*Task requirements*
Your answer should be a single number: the count of lines in the entries below that contain "results".
(Data Opens)
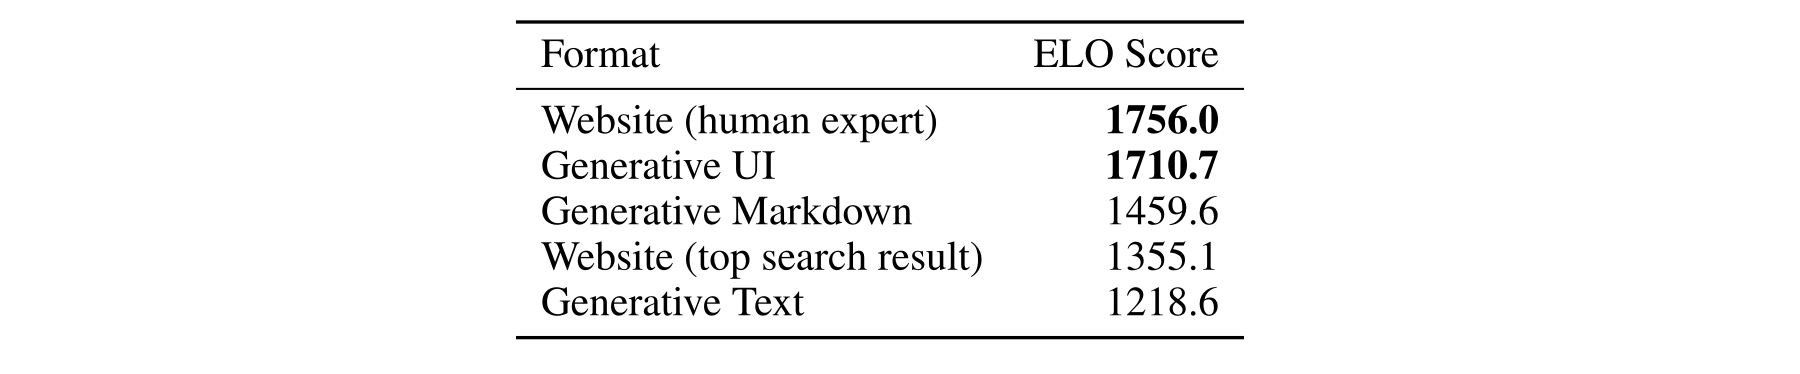
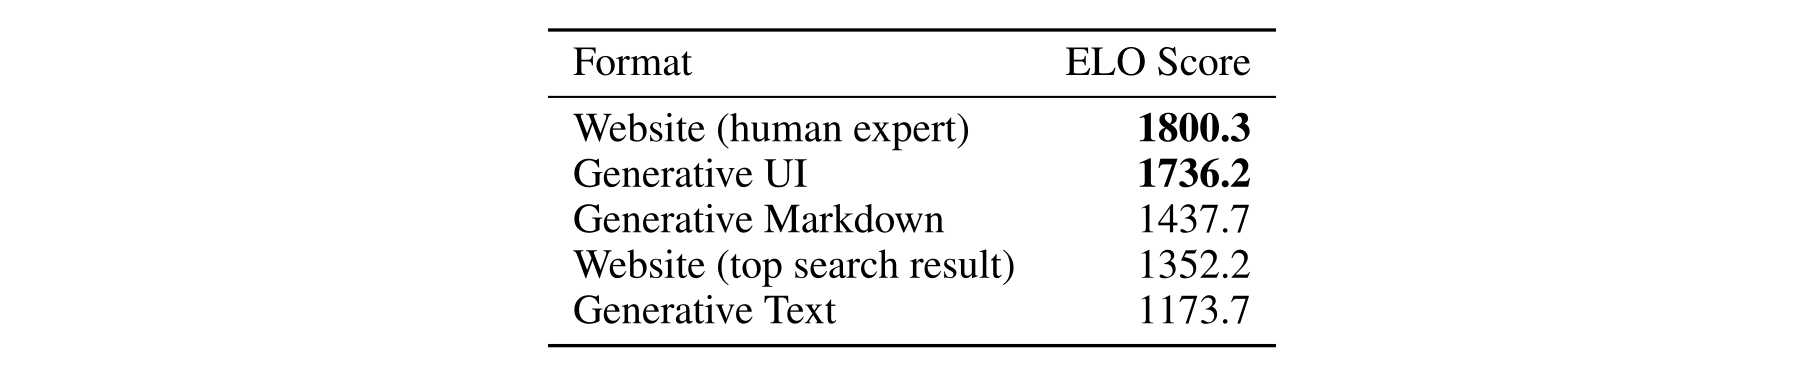
Arxiv version

diff --git a/static/pagen/index.html b/static/pagen/index.html
@@ -1,0 +1,233 @@
+<!DOCTYPE html>
+<html lang="en">
+
+<head>
+    <script async src="https://www.googletagmanager.com/gtag/js?id=G-49MPHKQZRV"></script>
+    <script>
+        window.dataLayer = window.dataLayer || [];
+        function gtag() { dataLayer.push(arguments); }
+        gtag('js', new Date());
+        gtag('config', 'G-49MPHKQZRV');
+    </script>
+    <meta charset="UTF-8">
+    <meta name="viewport" content="width=device-width, initial-scale=1.0">
+    <title>PAGEN Dataset — Generative UI</title>
+    <style>
+        @import url('https://fonts.googleapis.com/css2?family=Inter:wght@400;500;600;700&display=swap');
+
+        *,
+        *::before,
+        *::after {
+            box-sizing: border-box;
+            margin: 0;
+            padding: 0;
+        }
+
+        body {
+            font-family: 'Inter', sans-serif;
+            background: #0f0f1a;
+            color: #e0e0e8;
+            min-height: 100vh;
+        }
+
+        header {
+            background: linear-gradient(135deg, #1a1a2e 0%, #16213e 50%, #0f3460 100%);
+            padding: 2rem 2rem 2.5rem;
+            border-bottom: 1px solid rgba(255, 255, 255, 0.08);
+        }
+
+        .header-top {
+            display: flex;
+            align-items: center;
+            justify-content: space-between;
+            max-width: 900px;
+            margin: 0 auto 1.5rem;
+        }
+
+        .header-links {
+            display: flex;
+            gap: 0.75rem;
+        }
+
+        .btn {
+            display: inline-flex;
+            align-items: center;
+            gap: 0.5rem;
+            padding: 0.5rem 1rem;
+            border-radius: 8px;
+            font-size: 0.875rem;
+            font-weight: 600;
+            text-decoration: none;
+            transition: all 0.2s;
+        }
+
+        .btn-home {
+            background: #4f46e5;
+            color: #fff;
+        }
+
+        .btn-home:hover {
+            background: #6366f1;
+        }
+
+        .btn-github {
+            background: rgba(255, 255, 255, 0.1);
+            color: #c8c8d8;
+            border: 1px solid rgba(255, 255, 255, 0.12);
+        }
+
+        .btn-github:hover {
+            background: rgba(255, 255, 255, 0.18);
+            color: #fff;
+        }
+
+        .header-title {
+            max-width: 900px;
+            margin: 0 auto;
+            text-align: center;
+        }
+
+        .header-title h1 {
+            font-size: 2rem;
+            font-weight: 700;
+            background: linear-gradient(135deg, #a5b4fc, #818cf8, #6366f1);
+            -webkit-background-clip: text;
+            -webkit-text-fill-color: transparent;
+            margin-bottom: 0.5rem;
+        }
+
+        .header-title p {
+            color: #9ca3af;
+            font-size: 1rem;
+            line-height: 1.6;
+        }
+
+        .header-title p a {
+            color: #c7d2fe;
+            text-decoration: underline;
+        }
+
+        .header-title p a:visited {
+            color: #e0e7ff;
+        }
+
+        .header-title p a:hover {
+            color: #fff;
+        }
+
+        main {
+            max-width: 900px;
+            margin: 0 auto;
+            padding: 2.5rem 2rem 4rem;
+        }
+
+        .category-card {
+            display: flex;
+            align-items: center;
+            justify-content: space-between;
+            padding: 1.5rem 2rem;
+            background: linear-gradient(135deg, rgba(99, 102, 241, 0.08), rgba(79, 70, 229, 0.04));
+            border: 1px solid rgba(99, 102, 241, 0.2);
+            border-radius: 12px;
+            text-decoration: none;
+            color: #e0e0e8;
+            transition: all 0.25s;
+            margin-bottom: 1rem;
+        }
+
+        .category-card:hover {
+            background: linear-gradient(135deg, rgba(99, 102, 241, 0.16), rgba(79, 70, 229, 0.10));
+            border-color: rgba(99, 102, 241, 0.4);
+            transform: translateY(-2px);
+            box-shadow: 0 8px 24px rgba(99, 102, 241, 0.15);
+        }
+
+        .category-info h2 {
+            font-size: 1.25rem;
+            font-weight: 600;
+            color: #a5b4fc;
+            margin-bottom: 0.35rem;
+        }
+
+        .category-info p {
+            font-size: 0.875rem;
+            color: #9ca3af;
+        }
+
+        .category-arrow {
+            font-size: 1.5rem;
+            color: #6366f1;
+            transition: transform 0.2s;
+        }
+
+        .category-card:hover .category-arrow {
+            transform: translateX(4px);
+        }
+
+        .badge {
+            display: inline-block;
+            background: rgba(99, 102, 241, 0.2);
+            color: #a5b4fc;
+            font-size: 0.75rem;
+            font-weight: 600;
+            padding: 0.2rem 0.6rem;
+            border-radius: 20px;
+            margin-left: 0.75rem;
+            vertical-align: middle;
+        }
+
+        /* SVG icons */
+        .icon {
+            width: 20px;
+            height: 20px;
+            flex-shrink: 0;
+        }
+    </style>
+</head>
+
+<body>
+    <header>
+        <div class="header-top">
+            <div class="header-links">
+                <a href="../../index.html" class="btn btn-home">
+                    <svg class="icon" viewBox="0 0 20 20" fill="currentColor">
+                        <path
+                            d="M10.707 2.293a1 1 0 00-1.414 0l-7 7a1 1 0 001.414 1.414L4 10.414V17a1 1 0 001 1h2a1 1 0 001-1v-2a1 1 0 011-1h2a1 1 0 011 1v2a1 1 0 001 1h2a1 1 0 001-1v-6.586l.293.293a1 1 0 001.414-1.414l-7-7z" />
+                    </svg>
+                    Project Page
+                </a>
+            </div>
+            <a href="https://github.com/GenerativeUI/GenerativeUI.github.io/tree/main/static/pagen"
+                class="btn btn-github" target="_blank">
+                <svg class="icon" viewBox="0 0 16 16" fill="currentColor">
+                    <path
+                        d="M8 0C3.58 0 0 3.58 0 8c0 3.54 2.29 6.53 5.47 7.59.4.07.55-.17.55-.38 0-.19-.01-.82-.01-1.49-2.01.37-2.53-.49-2.69-.94-.09-.23-.48-.94-.82-1.13-.28-.15-.68-.52-.01-.53.63-.01 1.08.58 1.23.82.72 1.21 1.87.87 2.33.66.07-.52.28-.87.51-1.07-1.78-.2-3.64-.89-3.64-3.95 0-.87.31-1.59.82-2.15-.08-.2-.36-1.02.08-2.12 0 0 .67-.21 2.2.82.64-.18 1.32-.27 2-.27.68 0 1.36.09 2 .27 1.53-1.04 2.2-.82 2.2-.82.44 1.1.16 1.92.08 2.12.51.56.82 1.27.82 2.15 0 3.07-1.87 3.75-3.65 3.95.29.25.54.73.54 1.48 0 1.07-.01 1.93-.01 2.2 0 .21.15.46.55.38A8.013 8.013 0 0016 8c0-4.42-3.58-8-8-8z" />
+                </svg>
+                Browse on GitHub
+            </a>
+        </div>
+        <div class="header-title">
+            <h1>PAGEN Dataset</h1>
+            <p>A dataset of expert-crafted results to aid in evaluating Generative UI implementations. See <a
+                    href="https://arxiv.org/pdf/2604.09577" target="_blank">paper</a> for details.</p>
+        </div>
+    </header>
+
+    <main>
+        <a href="category1_lmsys/index.html" class="category-card">
+            <div class="category-info">
+                <h2>Category 1 — LMSYS <span class="badge">92 topics</span></h2>
+            </div>
+            <span class="category-arrow">→</span>
+        </a>
+
+        <a href="category2_custom/index.html" class="category-card">
+            <div class="category-info">
+                <h2>Category 2 — Custom <span class="badge">100 topics</span></h2>
+            </div>
+            <span class="category-arrow">→</span>
+        </a>
+    </main>
+</body>
+
+</html>

diff --git a/index.html b/index.html
@@ -174,7 +174,7 @@
                 Valerie Nygaard,
               </span>
               <span class="author-block">
-                Srinivasan (Cheenu) Venkatachar,
+                Srinivasan (Cheenu) Venkatachary,
               </span>
               <span class="author-block">
                 James Manyika,
@@ -192,7 +192,7 @@
             <div class="column has-text-centered">
               <div class="publication-links">
                 <span class="link-block">
-                  <a href="static/pdfs/paper.pdf" target="_blank"
+                  <a href="https://arxiv.org/pdf/2604.09577" target="_blank"
                     class="external-link button is-normal is-rounded is-dark">
                     <span class="icon">
                       <i class="fas fa-file-pdf"></i>
@@ -200,16 +200,27 @@
                     <span>Paper</span>
                   </a>
                 </span>
-
-                <!-- <span class="link-block">
-                  <a href="https://arxiv.org/abs/ARXIV_PAPER_ID" target="_blank"
+                <span class="link-block">
+                  <a href="https://arxiv.org/abs/2604.09577" target="_blank"
                     class="external-link button is-normal is-rounded is-dark">
                     <span class="icon">
                       <i class="ai ai-arxiv"></i>
                     </span>
                     <span>arXiv</span>
                   </a>
-                </span> -->
+                </span>
+                <span class="link-block">
+                  <a href="static/pagen/index.html" class="external-link button is-normal is-rounded is-dark">
+                    <span class="icon">
+                      <svg class="svg-inline--fa fa-images fa-w-18" aria-hidden="true" focusable="false" data-prefix="far"
+                        data-icon="images" role="img" xmlns="http://www.w3.org/2000/svg" viewBox="0 0 576 512" data-fa-i2svg="">
+                        <path fill="currentColor"
+                          d="M480 416v16c0 26.51-21.49 48-48 48H48c-26.51 0-48-21.49-48-48V176c0-26.51 21.49-48 48-48h16v48H54a6 6 0 0 0-6 6v244a6 6 0 0 0 6 6h372a6 6 0 0 0 6-6v-10h48zm42-336H150a6 6 0 0 0-6 6v244a6 6 0 0 0 6 6h372a6 6 0 0 0 6-6V86a6 6 0 0 0-6-6zm6-48c26.51 0 48 21.49 48 48v256c0 26.51-21.49 48-48 48H144c-26.51 0-48-21.49-48-48V80c0-26.51 21.49-48 48-48h384zM264 144c0 22.091-17.909 40-40 40s-40-17.909-40-40 17.909-40 40-40 40 17.909 40 40zm-72 96l39.515-39.515c4.686-4.686 12.284-4.686 16.971 0L288 240l103.515-103.515c4.686-4.686 12.284-4.686 16.971 0L480 208v80H192v-48z">
+                        </path>
+                      </svg>
+                    </span>
+                    <span>Pagen</span>
+                  </a>
               </div>
             </div>
           </div>
@@ -235,7 +246,7 @@
               virtually any prompt.  When ignoring generation speed, results generated by our
               implementation are overwhelmingly preferred by humans over the standard LLM markdown
               output. In fact, while the results generated by our implementation are worse than
-              those crafted by human experts, they are at least comparable in 44% of cases. We show
+              those crafted by human experts, they are at least comparable in 50% of cases. We show
               that this ability for robust Generative UI is emergent, with substantial improvements
               from previous models. 
               We also create and release PAGEN, a novel dataset of expert-crafted results to aid in
@@ -461,18 +472,20 @@
                 formats, except human experts. -->
 
                 We evaluate user preference across several different result formats: a custom website crafted for the prompt by a human expert, the top Google Search result for the query, text (LLMoutput without markdown), standard LLM output (in markdown format), and our Generative UI implementation.  We randomly sampled 100 prompts from LMArena and collected pairwise preferences from human raters, sending each result to 2 raters.
-                The following tables show the resulting ELO scores and side-by-side user preference for each of the UI modalities.  Generative UI obtains an ELO score of 1710.7, indicating a strong user preference over all other formats, except human experts. See more details in the paper.
+                The following tables show the resulting ELO scores and side-by-side user preference for each of the UI modalities.
+                Generative UI obtains an ELO score of 1736.2, indicating a strong user preference over all other formats, except human
+                experts. See more details in the paper.
               </p>
             </div>
             <div class="columns is-centered mt-2">
-              <div class="column is-four-fifths">
+              <div class="column is-full">
                 <figure class="image results-table">
                   <img src="static/images/results/table01.png" alt="ELO scores for user preference">
                 </figure>
               </div>
             </div>
             <div class="columns is-centered mt-2">
-              <div class="column is-four-fifths">
+              <div class="column is-full">
                 <figure class="image results-table">
                   <img src="static/images/results/table02.png" alt="Pairwise user preferences wins">
                 </figure>
@@ -485,7 +498,7 @@
               </p>
             </div>            
             <div class="columns is-centered mt-2">
-              <div class="column is-four-fifths">
+              <div class="column is-full">
                 <figure class="image results-table">
                   <img src="static/images/results/table03.png" alt="Model Performance Comparison">
                 </figure>
@@ -497,13 +510,18 @@
     </div>
   </section>
 
-  <!-- ===== BibTeX =====
+  <!-- ===== BibTeX ===== -->
   <section class="section" id="BibTeX">
     <div class="container is-max-desktop content">
       <h2 class="title">BibTeX</h2>
-      <pre><code>BibTex Code Here</code></pre>
+      <pre><code>@article{leviathan2025generativeui,
+  title={Generative UI: LLMs are Effective UI Generators},
+  author={Yaniv Leviathan and Dani Valevski and Matan Kalman and Danny Lumen and Eyal Segalis and Eyal Molad and Shlomi Pasternak and Vishnu Natchu and Valerie Nygaard and Srinivasan Venkatachary and James Manyika and Yossi Matias},
+  journal={arXiv preprint arXiv:2604.09577},
+  year={2025},
+}</code></pre>
     </div>
-  </section> -->
+  </section>
 
   <!-- ===== Acknowledgements ===== -->
   <section class="section" id="Acknowledgements">

diff --git a/static/css/index.css b/static/css/index.css
@@ -144,6 +144,11 @@ body {
    text-decoration: underline;
 }
 
+.results-table {
+  margin-left: 0 !important;
+  margin-right: 0 !important;
+}
+
 .results-table img {
-  width: auto;
+  width: 100%;
 }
(Data Closes)
*Result for this task*
12